Exercise instructions | Each entry is to be output as written, so that none is missing.

Information |
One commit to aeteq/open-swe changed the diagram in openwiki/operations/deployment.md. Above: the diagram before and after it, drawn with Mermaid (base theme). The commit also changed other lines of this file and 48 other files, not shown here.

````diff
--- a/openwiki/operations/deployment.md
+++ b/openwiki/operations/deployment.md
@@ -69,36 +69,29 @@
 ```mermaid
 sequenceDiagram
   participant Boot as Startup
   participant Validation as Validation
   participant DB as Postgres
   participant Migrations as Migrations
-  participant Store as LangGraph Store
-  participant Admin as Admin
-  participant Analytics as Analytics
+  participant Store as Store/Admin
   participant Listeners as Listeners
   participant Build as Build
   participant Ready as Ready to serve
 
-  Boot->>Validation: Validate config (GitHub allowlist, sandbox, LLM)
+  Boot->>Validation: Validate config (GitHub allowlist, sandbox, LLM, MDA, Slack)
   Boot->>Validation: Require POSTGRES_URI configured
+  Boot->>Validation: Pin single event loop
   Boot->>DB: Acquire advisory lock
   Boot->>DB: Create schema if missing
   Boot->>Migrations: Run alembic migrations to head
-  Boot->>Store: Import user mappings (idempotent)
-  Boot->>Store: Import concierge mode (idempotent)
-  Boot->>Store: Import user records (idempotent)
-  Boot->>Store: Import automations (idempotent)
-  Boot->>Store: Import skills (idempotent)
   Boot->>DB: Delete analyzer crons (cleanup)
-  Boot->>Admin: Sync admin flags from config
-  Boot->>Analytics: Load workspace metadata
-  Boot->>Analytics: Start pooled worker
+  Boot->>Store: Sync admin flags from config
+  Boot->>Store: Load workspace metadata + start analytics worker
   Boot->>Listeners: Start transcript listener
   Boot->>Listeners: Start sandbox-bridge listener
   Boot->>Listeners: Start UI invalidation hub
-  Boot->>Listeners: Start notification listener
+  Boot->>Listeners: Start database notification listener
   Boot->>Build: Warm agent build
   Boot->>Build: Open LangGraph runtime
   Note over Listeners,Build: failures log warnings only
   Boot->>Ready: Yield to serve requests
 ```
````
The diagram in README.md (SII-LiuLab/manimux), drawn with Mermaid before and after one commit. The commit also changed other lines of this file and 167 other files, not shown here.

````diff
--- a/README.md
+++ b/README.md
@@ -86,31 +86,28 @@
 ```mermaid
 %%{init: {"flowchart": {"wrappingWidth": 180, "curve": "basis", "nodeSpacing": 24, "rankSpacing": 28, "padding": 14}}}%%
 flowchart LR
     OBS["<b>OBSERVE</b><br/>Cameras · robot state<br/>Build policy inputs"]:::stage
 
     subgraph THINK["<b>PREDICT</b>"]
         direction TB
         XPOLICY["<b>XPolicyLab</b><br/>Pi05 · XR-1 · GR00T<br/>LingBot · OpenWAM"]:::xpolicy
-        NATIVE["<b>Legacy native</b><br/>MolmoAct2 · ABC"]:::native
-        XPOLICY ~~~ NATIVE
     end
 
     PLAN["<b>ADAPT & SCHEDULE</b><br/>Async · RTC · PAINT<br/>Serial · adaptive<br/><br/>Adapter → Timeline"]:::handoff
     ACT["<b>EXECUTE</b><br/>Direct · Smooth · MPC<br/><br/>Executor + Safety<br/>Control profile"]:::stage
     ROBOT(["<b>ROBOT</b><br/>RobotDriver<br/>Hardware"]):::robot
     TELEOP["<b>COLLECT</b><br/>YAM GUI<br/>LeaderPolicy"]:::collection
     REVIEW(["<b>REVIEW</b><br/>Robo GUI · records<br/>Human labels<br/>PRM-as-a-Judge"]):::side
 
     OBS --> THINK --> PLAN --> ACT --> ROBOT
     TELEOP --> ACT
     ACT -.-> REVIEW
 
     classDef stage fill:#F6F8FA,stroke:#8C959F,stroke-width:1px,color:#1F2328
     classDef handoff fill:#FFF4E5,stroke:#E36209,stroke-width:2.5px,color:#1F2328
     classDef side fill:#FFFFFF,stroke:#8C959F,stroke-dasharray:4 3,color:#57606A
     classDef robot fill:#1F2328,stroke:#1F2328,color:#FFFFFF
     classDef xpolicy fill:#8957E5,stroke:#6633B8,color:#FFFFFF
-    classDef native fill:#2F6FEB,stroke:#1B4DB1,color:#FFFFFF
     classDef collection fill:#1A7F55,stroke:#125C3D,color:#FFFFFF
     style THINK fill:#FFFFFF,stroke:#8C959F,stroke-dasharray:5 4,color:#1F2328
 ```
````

Completed exercise |
One commit to aeteq/open-swe changed the diagram in openwiki/operations/deployment.md. Above: the diagram before and after it, drawn with Mermaid (base theme). The commit also changed other lines of this file and 48 other files, not shown here.

````diff
--- a/openwiki/operations/deployment.md
+++ b/openwiki/operations/deployment.md
@@ -69,36 +69,29 @@
 ```mermaid
 sequenceDiagram
   participant Boot as Startup
   participant Validation as Validation
   participant DB as Postgres
   participant Migrations as Migrations
-  participant Store as LangGraph Store
-  participant Admin as Admin
-  participant Analytics as Analytics
+  participant Store as Store/Admin
   participant Listeners as Listeners
   participant Build as Build
   participant Ready as Ready to serve
 
-  Boot->>Validation: Validate config (GitHub allowlist, sandbox, LLM)
+  Boot->>Validation: Validate config (GitHub allowlist, sandbox, LLM, MDA, Slack)
   Boot->>Validation: Require POSTGRES_URI configured
+  Boot->>Validation: Pin single event loop
   Boot->>DB: Acquire advisory lock
   Boot->>DB: Create schema if missing
   Boot->>Migrations: Run alembic migrations to head
-  Boot->>Store: Import user mappings (idempotent)
-  Boot->>Store: Import concierge mode (idempotent)
-  Boot->>Store: Import user records (idempotent)
-  Boot->>Store: Import automations (idempotent)
-  Boot->>Store: Import skills (idempotent)
   Boot->>DB: Delete analyzer crons (cleanup)
-  Boot->>Admin: Sync admin flags from config
-  Boot->>Analytics: Load workspace metadata
-  Boot->>Analytics: Start pooled worker
+  Boot->>Store: Sync admin flags from config
+  Boot->>Store: Load workspace metadata + start analytics worker
   Boot->>Listeners: Start transcript listener
   Boot->>Listeners: Start sandbox-bridge listener
   Boot->>Listeners: Start UI invalidation hub
-  Boot->>Listeners: Start notification listener
+  Boot->>Listeners: Start database notification listener
   Boot->>Build: Warm agent build
   Boot->>Build: Open LangGraph runtime
   Note over Listeners,Build: failures log warnings only
   Boot->>Ready: Yield to serve requests
 ```
````
The diagram in README.md (SII-LiuLab/manimux), drawn with Mermaid before and after one commit. The commit also changed other lines of this file and 167 other files, not shown here.

````diff
--- a/README.md
+++ b/README.md
@@ -86,31 +86,28 @@
 ```mermaid
 %%{init: {"flowchart": {"wrappingWidth": 180, "curve": "basis", "nodeSpacing": 24, "rankSpacing": 28, "padding": 14}}}%%
 flowchart LR
     OBS["<b>OBSERVE</b><br/>Cameras · robot state<br/>Build policy inputs"]:::stage
 
     subgraph THINK["<b>PREDICT</b>"]
         direction TB
         XPOLICY["<b>XPolicyLab</b><br/>Pi05 · XR-1 · GR00T<br/>LingBot · OpenWAM"]:::xpolicy
-        NATIVE["<b>Legacy native</b><br/>MolmoAct2 · ABC"]:::native
-        XPOLICY ~~~ NATIVE
     end
 
     PLAN["<b>ADAPT & SCHEDULE</b><br/>Async · RTC · PAINT<br/>Serial · adaptive<br/><br/>Adapter → Timeline"]:::handoff
     ACT["<b>EXECUTE</b><br/>Direct · Smooth · MPC<br/><br/>Executor + Safety<br/>Control profile"]:::stage
     ROBOT(["<b>ROBOT</b><br/>RobotDriver<br/>Hardware"]):::robot
     TELEOP["<b>COLLECT</b><br/>YAM GUI<br/>LeaderPolicy"]:::collection
     REVIEW(["<b>REVIEW</b><br/>Robo GUI · records<br/>Human labels<br/>PRM-as-a-Judge"]):::side
 
     OBS --> THINK --> PLAN --> ACT --> ROBOT
     TELEOP --> ACT
     ACT -.-> REVIEW
 
     classDef stage fill:#F6F8FA,stroke:#8C959F,stroke-width:1px,color:#1F2328
     classDef handoff fill:#FFF4E5,stroke:#E36209,stroke-width:2.5px,color:#1F2328
     classDef side fill:#FFFFFF,stroke:#8C959F,stroke-dasharray:4 3,color:#57606A
     classDef robot fill:#1F2328,stroke:#1F2328,color:#FFFFFF
     classDef xpolicy fill:#8957E5,stroke:#6633B8,color:#FFFFFF
-    classDef native fill:#2F6FEB,stroke:#1B4DB1,color:#FFFFFF
     classDef collection fill:#1A7F55,stroke:#125C3D,color:#FFFFFF
     style THINK fill:#FFFFFF,stroke:#8C959F,stroke-dasharray:5 4,color:#1F2328
 ```
````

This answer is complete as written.